[HOW TO COMPLETE THIS TASK]
Among the lines of the entries below, count those containing the word "main" and answer with the number only.

[AVAILABLE DATA]

= = = = = = =

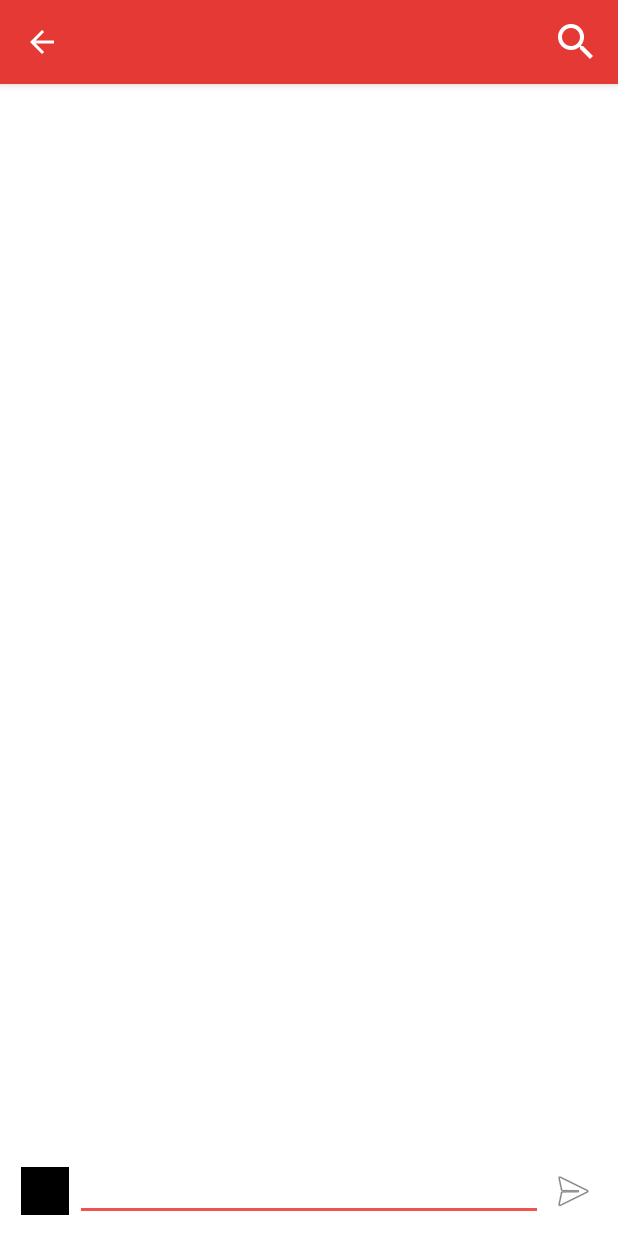
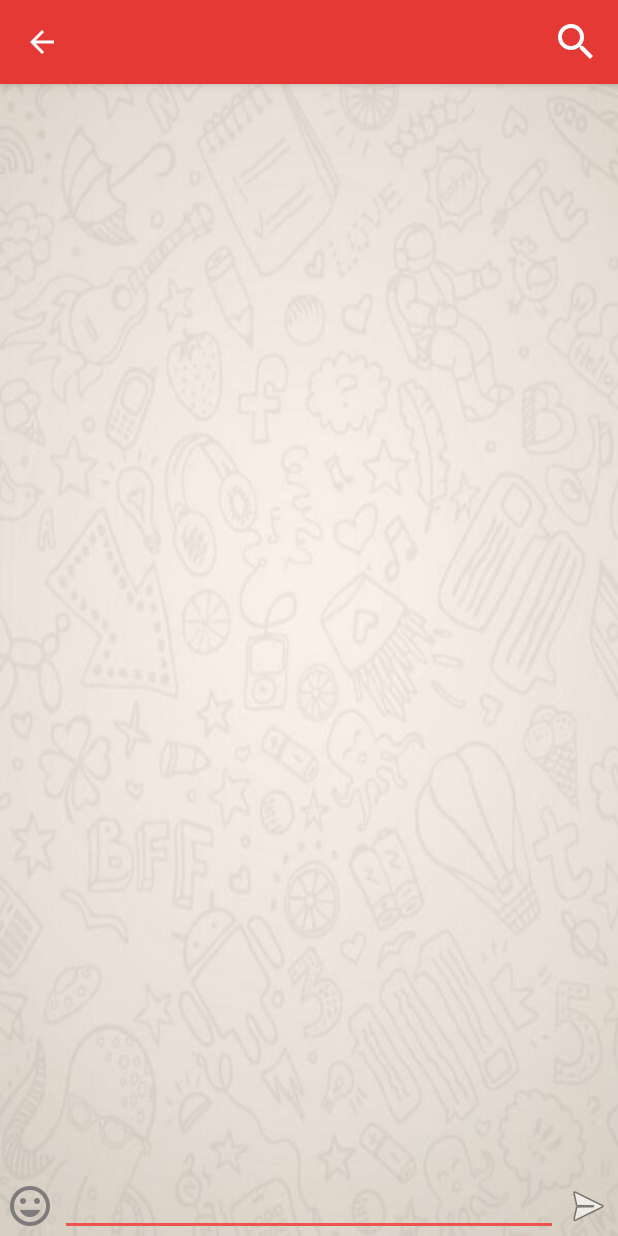
Before and after one commit to dharam1/Buddy, an Android app: the Chat screen opened directly, with no data from a screen before it, on a phone screen of 412 x 824 dp. Run offline under Robolectric (Android 15) with nearby library versions, the phone set to English and light mode, and no system bars; our stand-ins replace Firebase (no records; nobody signed in at launch, a user with empty details on screens opened directly); libraries missing offline, so code that uses them is left out: com.facebook, com.facebook.login, com.firebase.ui, hani.momanii.supernova_emoji_library; plain views replace EmojiconEditText; 8 statements that could not run were skipped.

Commit message:
chat editbox UI

```diff
--- a/app/src/main/java/com/example/dharmendra/buddy1/Chat.java
+++ b/app/src/main/java/com/example/dharmendra/buddy1/Chat.java
@@ -113,6 +113,7 @@ public class Chat extends AppCompatActivity {
         });
         /**-----------------------------emoji----------------------------------**/
         emojIcon = new EmojIconActions(this, rootView,input, emojiButton);
+        emojIcon.setIconsIds(R.drawable.ic_keyboard, R.drawable.ic_emoji);
         emojIcon.ShowEmojIcon();
         emojIcon.setKeyboardListener(new EmojIconActions.KeyboardListener() {
             @Override
--- a/app/src/main/res/layout/content_chat.xml
+++ b/app/src/main/res/layout/content_chat.xml
@@ -5,10 +5,8 @@
     android:id="@+id/root_view"
     android:layout_width="match_parent"
     android:layout_height="match_parent"
-    android:background="#ffffff"
-    android:padding="10dp"
-    android:paddingTop="@dimen/activity_vertical_margin"
-    tools:context="com.example.dharmendra.buddy1.Chat">
+    tools:context="com.example.dharmendra.buddy1.Chat"
+    android:background="@drawable/background">
 
     <ImageView
         android:id="@+id/emoji_btn"
@@ -17,7 +15,7 @@
         android:layout_alignParentBottom="true"
         android:layout_alignParentLeft="true"
         android:padding="4dp"
-        android:src="#000"
+        android:src="@drawable/ic_emoji"
         />
 
     <ImageView
@@ -38,19 +36,18 @@
         android:layout_toLeftOf="@id/fab"
         android:layout_toRightOf="@id/emoji_btn"
         android:imeOptions="actionSend"
-        android:inputType="text"
+        android:inputType="text|textMultiLine"
         emojicon:emojiconSize="28sp"/>
     <ListView
         android:id="@+id/list"
         android:layout_above="@id/input"
         android:layout_width="match_parent"
         android:layout_height="wrap_content"
-        android:layout_marginBottom="20dp"
-        android:layout_marginTop="60dp"
         android:divider="@android:color/transparent"
         android:scrollbars="none"
         android:dividerHeight="16dp"
         android:stackFromBottom="true"
+        android:padding="5dp"
         android:transcriptMode="alwaysScroll" />
 
 
```
Also changed, not shown: app/src/main/res/drawable-hdpi/ic_emoji.png (added), app/src/main/res/drawable-hdpi/ic_keyboard.png (added), app/src/main/res/drawable-mdpi/ic_emoji.png (added), app/src/main/res/drawable-mdpi/ic_keyboard.png (added), app/src/main/res/drawable-xhdpi/ic_emoji.png (added), app/src/main/res/drawable-xhdpi/ic_keyboard.png (added), app/src/main/res/drawable-xxhdpi/ic_emoji.png (added), app/src/main/res/drawable-xxhdpi/ic_keyboard.png (added).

= = = = = = =

[RESPONSE AREA]
5